This is where the world’s best living surfer, Kelly Slater, cut his teeth. While this stretch of the Florida coast is blocked somewhat by The Bahamas, it can still pick up some nice swells under the right conditions.
Cocoa Beach is almost all shifty (inconsistent) sandbar breaks. San Sebastian, just down the coast, has a nice jetty that forms good right handers in tropical swells. The downside is that the area can be crowded and you need to watch out for those pesky warm water sharks!
The season here lasts from early August to mid-April and Florida surf is generally friendly for beginners.
Cocoa Beach and San Sebastian Inlet - Good to Know
For all skill levels
November to March
Orlando International Airport (MCO)
10. Outer Banks
The Outer Banks has the same shark warning as Cocoa Beach; waters tend to be murky and muddy and sharks often confuse surfers and swimmers for bait. There’s excellent and powerful beach breaks in the tropical swells of fall — these waves can get hollow and shapely, testing even the best surfers around.
Cape Hatteras is what most people are familiar with and it’ll be worth your while to check it out. The cape picks up most of the swells and its wide beach breaks will give you a satisfying, laid back experience. This isn’t the only thing Outer Banks has to offer. If you decide to make the trip to North Carolina, drive around and explore the many low-key surfing spots. The locals are generally helpful, too. While you’re in the area, be sure to check out Nags Head and S-Curves..
Yes, the Outer Banks might be out of the way, but it’s an established surfing spot on the East Coast that attracts a diverse crowd of all ages and walks of life.
Outer Banks - Good to Know
Everyone can have fun
Winter is for more seasoned surfer and Spring and Fall give more mellow conditions
Norfolk International Airport (ORF)
11. The Shore
New Jersey is beach break central. Though very inconsistent, fall and winter can produce very good (barreling) waves, some of the best on the East Coast. Even Montauk can’t produce like Jersey can, since there’s rocky bottom to most of the shoreline on the east end, which tends to fatten up waves for easy entry and thicker walls of water.
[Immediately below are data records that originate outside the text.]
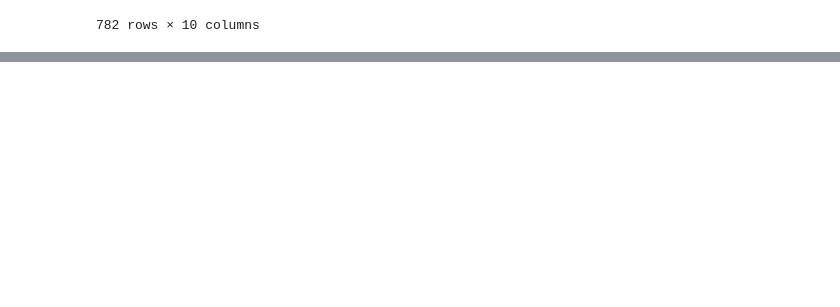
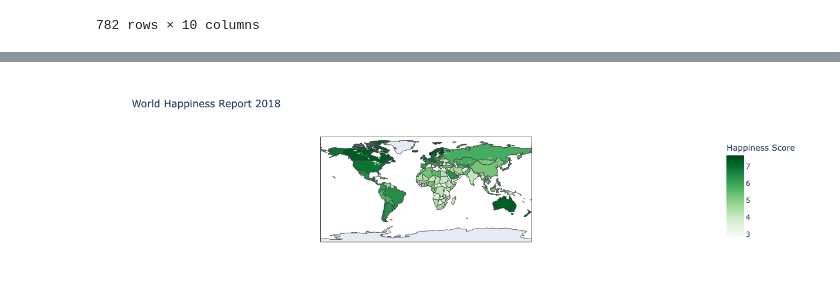
Before and after one commit to speedsk8103/project_1_group_4, a Jupyter notebook: project_1_irena.ipynb, the cells around one changed output, grey strips where cells are left out. Saved outputs shown, nothing was run; the diff lists cells and outputs as text; code cells hidden in the pictures; blank space fills up the shorter version.

```diff
--- a/project_1_irena.ipynb
+++ b/project_1_irena.ipynb
@@ -626,0 +676,13 @@ narrow_all_data_df
+# %%
+# Create a choropleth map
+
+map_2018 = happiness_2018_df
+
+# Create choropleth map for year 2015
+fig_2018 = px.choropleth(map_2018, locations='Country', locationmode='country names', color='Happiness Score',
+                         title='World Happiness Report 2018', color_continuous_scale='greens')
+fig.write_html("map_2018.html")
+# Show the map
+fig_2018.show()
+# %% [output]
+[figure, added]
```
Also changed, not shown: parts of 9 cells of this notebook, 8 other files.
The surf season is year-round but there are insane crowds in the summer and finding a place to stay can be almost impossible. If fall or winter are viable surfing months for you, it’s likely your best time to go.